Michael Tom of Waltham, Mass., was convicted last year of making $750,000 in ill-gotten gains—for himself and his hedge fund, GTC Growth Fund—trading on insider information about Citizens Financial Group’s acquisition of Charter One Financial. The trial judge sentenced Tom to 36 months’ probation, including six months in a community confinement center, arguing that Tom’s tipster was the truly culpable culprit and was only hit with a years’ probation. He also said that prison time on top of the SEC sanctions Tom faced would be too much punishment for the crime.
The only problem, prosecutors said, was that federal sentencing guidelines called for a minimum of 37 months in prison. The First Circuit concurred.
“We agree with the government that the sentence is unreasonable and that it did not give adequate consideration to the seriousness of the offense, the need for general deterrence for white-collar crimes, and the need for some imprisonment,” the court wrote in its Monday ruling. It remanded the case to U.S. District Court for resentencing.
Aug 25 2014 | 11:21am ET
As many of you know, FINalternatives was recently acquired by the owners of Futures magazine, a firm called The Alpha Pages LLC. Today marks the soft-launch of a new sister site for both publications. As its name suggests, The Alpha Pages will cover all types of alternative investments, going far beyond the more well-known ones such as hedge funds and private equity.

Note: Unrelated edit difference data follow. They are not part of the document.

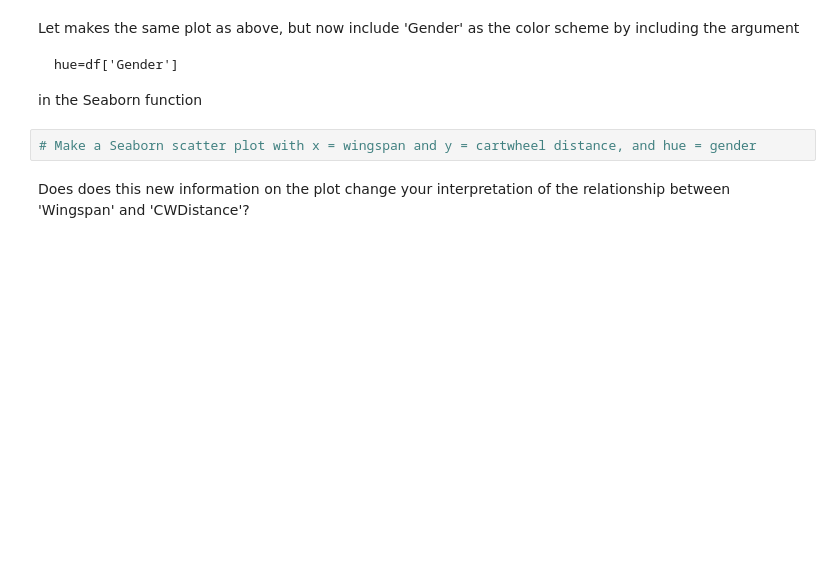
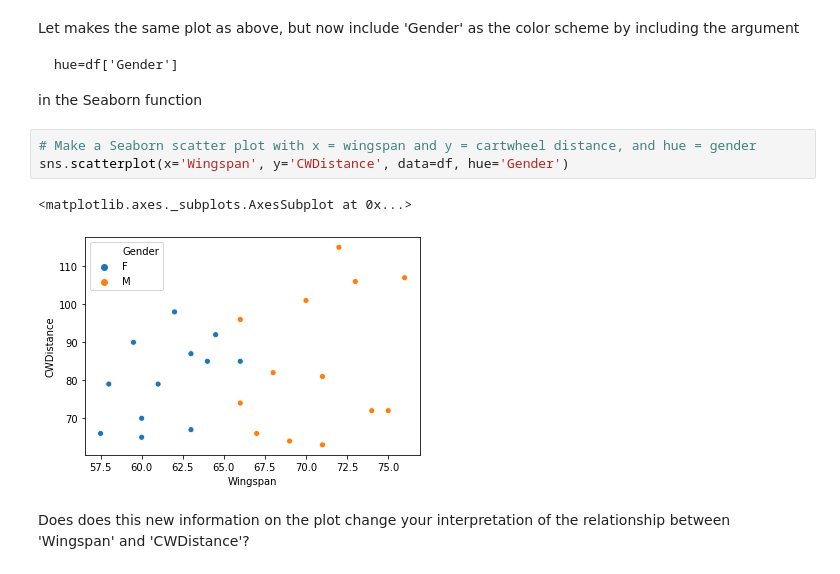
Before and after one commit to jrreda/University-of-Michigan, a Jupyter notebook: STATISTICS WITH PYTHON/1-Understanding and Visualizing Data with Python/Week 3/w3_assessment.ipynb, the cells around one changed output. Cells and saved outputs as stored; diff of their text form; blank space fills up the shorter version.

```diff
--- a/STATISTICS WITH PYTHON/1-Understanding and Visualizing Data with Python/Week 3/w3_assessment.ipynb
+++ b/STATISTICS WITH PYTHON/1-Understanding and Visualizing Data with Python/Week 3/w3_assessment.ipynb
@@ -52,6 +69,10 @@ hue=df['Gender']
 in the Seaborn function
 # %%
 # Make a Seaborn scatter plot with x = wingspan and y = cartwheel distance, and hue = gender
+sns.scatterplot(x='Wingspan', y='CWDistance', data=df, hue='Gender')
+# %% [output]
+<matplotlib.axes._subplots.AxesSubplot at 0x...>
+[figure, added]
 # %% [markdown]
 Does does this new information on the plot change your interpretation of the relationship between 'Wingspan' and 'CWDistance'?
 # %% [markdown]
```
Also changed, not shown: parts of 6 cells of this notebook.
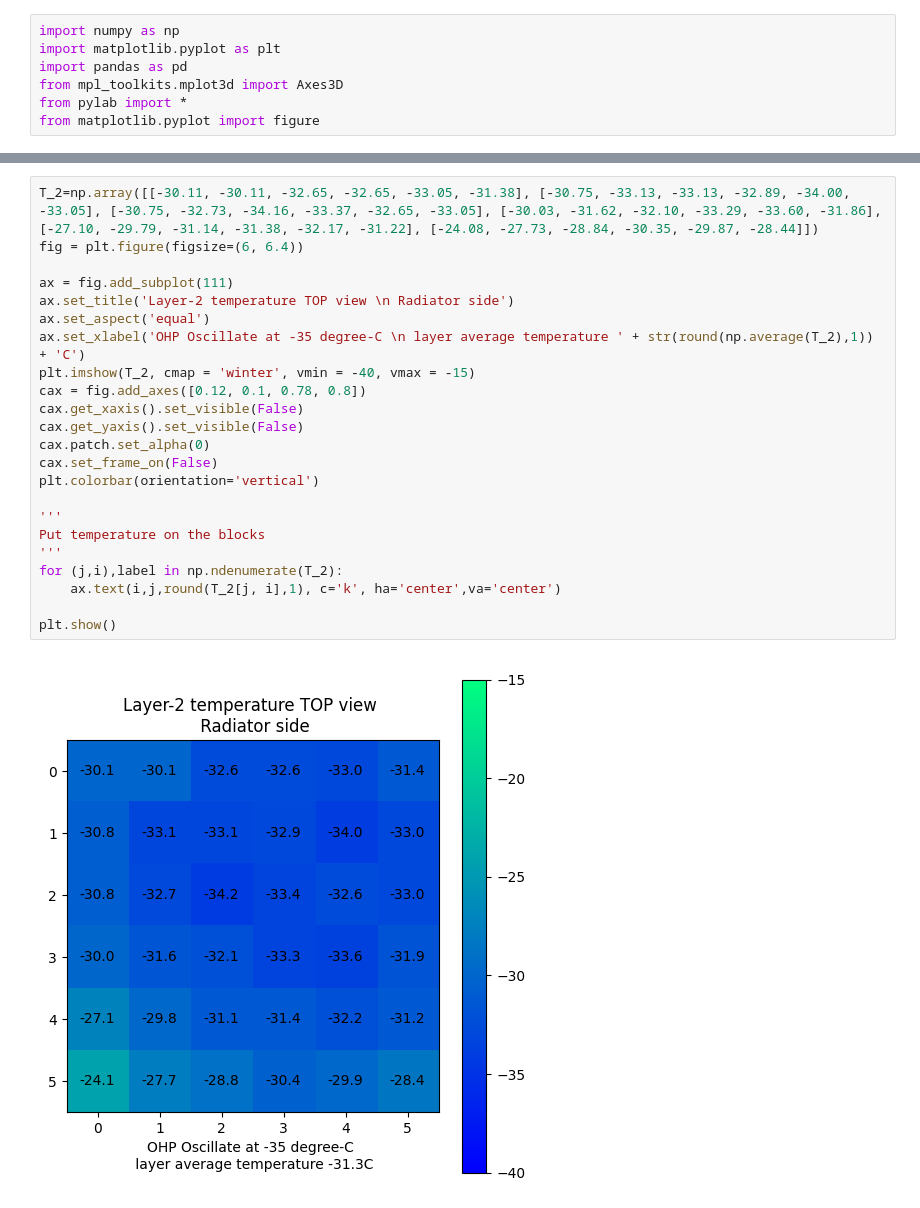
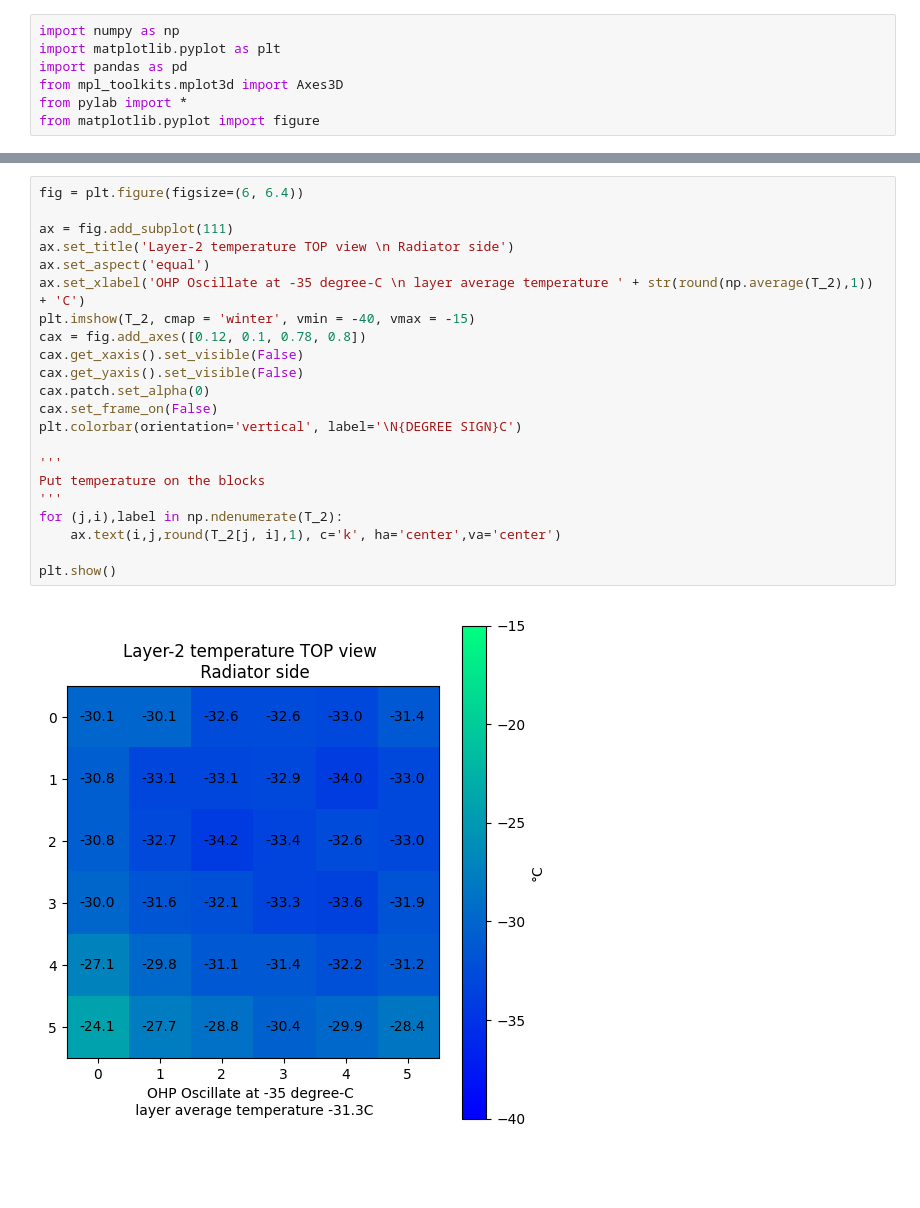
Before and after one commit to Eclipsedclaw/GAPS_thermal, a Jupyter notebook: tracker_temp.ipynb, the cells around one changed output, grey strips where cells are left out. Drawn from its saved outputs; the diff is of its cells as text; blank space fills up the shorter version.

```diff
--- a/tracker_temp.ipynb
+++ b/tracker_temp.ipynb
@@ -67,26 +116,25 @@ plt.show()
 # %%
-T_2=np.array([[-30.11, -30.11, -32.65, -32.65, -33.05, -31.38], [-30.75, -33.13, -33.13, -32.89, -34.00, -33.05], [-30.75, -32.73, -34.16, -33.37, -32.65, -33.05], [-30.03, -31.62, -32.10, -33.29, -33.60, -31.86], [-27.10, -29.79, -31.14, -31.38, -32.17, -31.22], [-24.08, -27.73, -28.84, -30.35, -29.87, -28.44]])
 fig = plt.figure(figsize=(6, 6.4))
 
 ax = fig.add_subplot(111)
 ax.set_title('Layer-2 temperature TOP view \n Radiator side')
 ax.set_aspect('equal')
 ax.set_xlabel('OHP Oscillate at -35 degree-C \n layer average temperature ' + str(round(np.average(T_2),1)) + 'C')
 plt.imshow(T_2, cmap = 'winter', vmin = -40, vmax = -15)
 cax = fig.add_axes([0.12, 0.1, 0.78, 0.8])
 cax.get_xaxis().set_visible(False)
 cax.get_yaxis().set_visible(False)
 cax.patch.set_alpha(0)
 cax.set_frame_on(False)
-plt.colorbar(orientation='vertical')
+plt.colorbar(orientation='vertical', label='\N{DEGREE SIGN}C')
 
 '''
 Put temperature on the blocks
 '''
 for (j,i),label in np.ndenumerate(T_2):
     ax.text(i,j,round(T_2[j, i],1), c='k', ha='center',va='center')
 
 plt.show()
 # %% [output]
-[figure, old version]
+[figure, new version]
 # %%
```
Also changed, not shown: parts of 14 cells of this notebook.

Read more…
Commodities/Futures magazine launched at the precipice of a revolution in the futures industry—really a revolution in the idea of risk management—that would move it from a small niche industry to ...